Senator Win Gatchalian will convene a joint congressional oversight committee by January next year to review the K-12 program which, according to the lawmaker, is vital to ensure that it’s meeting its objectives to boost Filipinos’ competitiveness and readiness to join the workforce.
“A joint congressional oversight review will align the efforts of both chambers of Congress to ensure that the K-12 meets the needs of both students and the private sector,” Gatchalian said.
“The K-12 program is a massive historical educational reform we introduced to produce quality of graduates that our country needs. While the program has gaps and challenges, we need to sustain it in a way that also addresses implementation issues to provide quality education and boost global competitiveness,” Gatchalian pointed out. He chairs the Senate Committee on Basic Education, Arts and Culture.
Members of the House of Representatives are in a consensus that the K-12 program is “not living up to its promise” of producing employable senior high school (SHS) graduates and they note that among the biggest challenges of the K-12 program is the persisting inadequacy of equipment in schools.
“We need to come up with strategic solutions because industries will suffer and decline without a workforce equipped with the competencies required of the 21st century and Industry 4.0 (a new phase in the industrial revolution)”, Gatchalian added.
Gatchalian also said that the budget proposal for the K-12 program will be thoroughly reviewed at the Senate. In the House version of the 2020 budget transmitted to the Senate, P551.7 billion was allocated to the Department of Education (DepEd). The National Expenditure Program (NEP) originally allocated P550.89 to DepEd. The increase in the DepEd’s proposed budget is meant to help boost K-12’s implementation.

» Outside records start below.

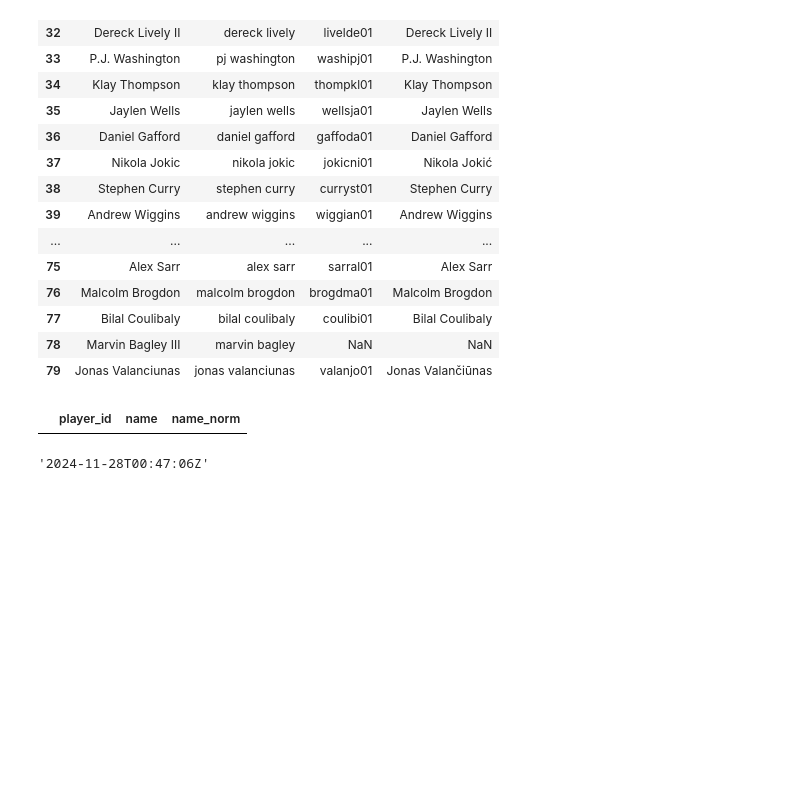
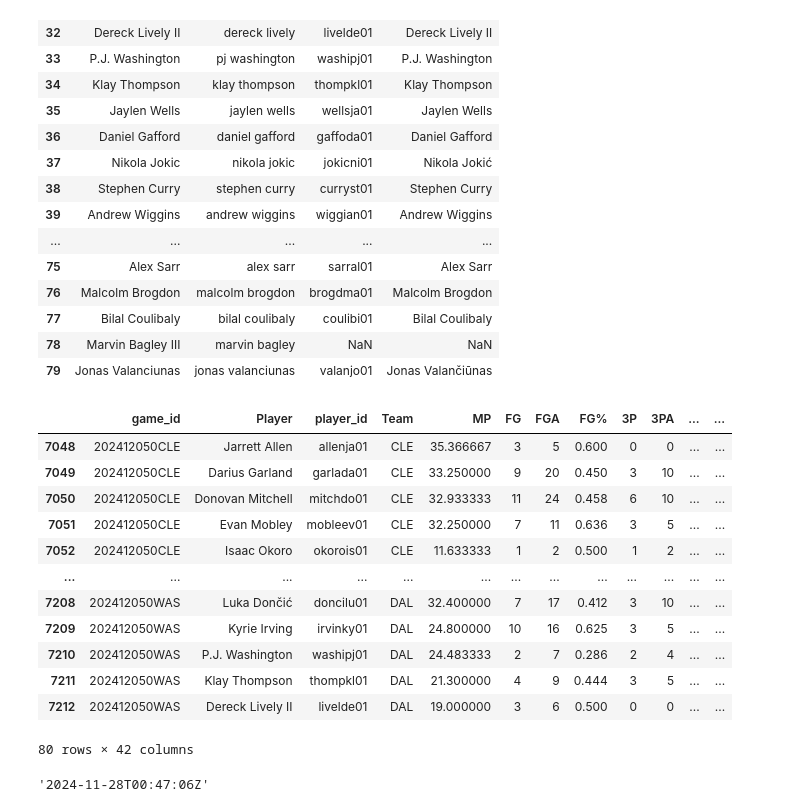
Before and after one commit to martinbog19/LeFirstBasket, a Jupyter notebook: notebooks/odds.ipynb, the cells around one changed output. Cells and saved outputs as stored; diff of their text form; code cells hidden in the pictures; blank space fills up the shorter version.

```diff
--- a/notebooks/odds.ipynb
+++ b/notebooks/odds.ipynb
@@ -45,10 +45,24 @@ odds.merge(metadata, on = 'name_norm', suffixes = ['_odds', '_md'], how = 'left'
 | 77 | Bilal Coulibaly | bilal coulibaly | coulibi01 | Bilal Coulibaly |
 | 78 | Marvin Bagley III | marvin bagley | NaN | NaN |
 | 79 | Jonas Valanciunas | jonas valanciunas | valanjo01 | Jonas Valančiūnas |
-# %%
-metadata[metadata['player_id'] == 'baglema03']
-# %% [output]
-|  | player_id | name | name_norm |
+# %%
+games =  pd.read_csv('../data/rosters.nosync/rosters_2025.csv')
+# %%
+games[(games['game_id'].apply(lambda x: x.startswith('20241205'))) & (games['starter'])]
+# %% [output]
+|  | game_id | Player | player_id | Team | MP | FG | FGA | FG% | 3P | 3PA | ... | ... |
+| 7048 | 202412050CLE | Jarrett Allen | allenja01 | CLE | 35.366667 | 3 | 5 | 0.600 | 0 | 0 | ... | ... |
+| 7049 | 202412050CLE | Darius Garland | garlada01 | CLE | 33.250000 | 9 | 20 | 0.450 | 3 | 10 | ... | ... |
+| 7050 | 202412050CLE | Donovan Mitchell | mitchdo01 | CLE | 32.933333 | 11 | 24 | 0.458 | 6 | 10 | ... | ... |
+| 7051 | 202412050CLE | Evan Mobley | mobleev01 | CLE | 32.250000 | 7 | 11 | 0.636 | 3 | 5 | ... | ... |
+| 7052 | 202412050CLE | Isaac Okoro | okorois01 | CLE | 11.633333 | 1 | 2 | 0.500 | 1 | 2 | ... | ... |
+| ... | ... | ... | ... | ... | ... | ... | ... | ... | ... | ... | ... | ... |
+| 7208 | 202412050WAS | Luka Dončić | doncilu01 | DAL | 32.400000 | 7 | 17 | 0.412 | 3 | 10 | ... | ... |
+| 7209 | 202412050WAS | Kyrie Irving | irvinky01 | DAL | 24.800000 | 10 | 16 | 0.625 | 3 | 5 | ... | ... |
+| 7210 | 202412050WAS | P.J. Washington | washipj01 | DAL | 24.483333 | 2 | 7 | 0.286 | 2 | 4 | ... | ... |
+| 7211 | 202412050WAS | Klay Thompson | thompkl01 | DAL | 21.300000 | 4 | 9 | 0.444 | 3 | 5 | ... | ... |
+| 7212 | 202412050WAS | Dereck Lively II | livelde01 | DAL | 19.000000 | 3 | 6 | 0.500 | 0 | 0 | ... | ... |
+80 rows × 42 columns
 # %%
 season = 2025
 today = datetime.now(ZoneInfo('America/New_York'))
```
Also changed, not shown: 1 other file.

“As we work towards finalizing the 2020 budget, we will ensure that the program gets an allocation that responds to the needs of both students and teachers. We need to make parents and students feel that this program is helpful, not an added burden,” Gatchalian ended.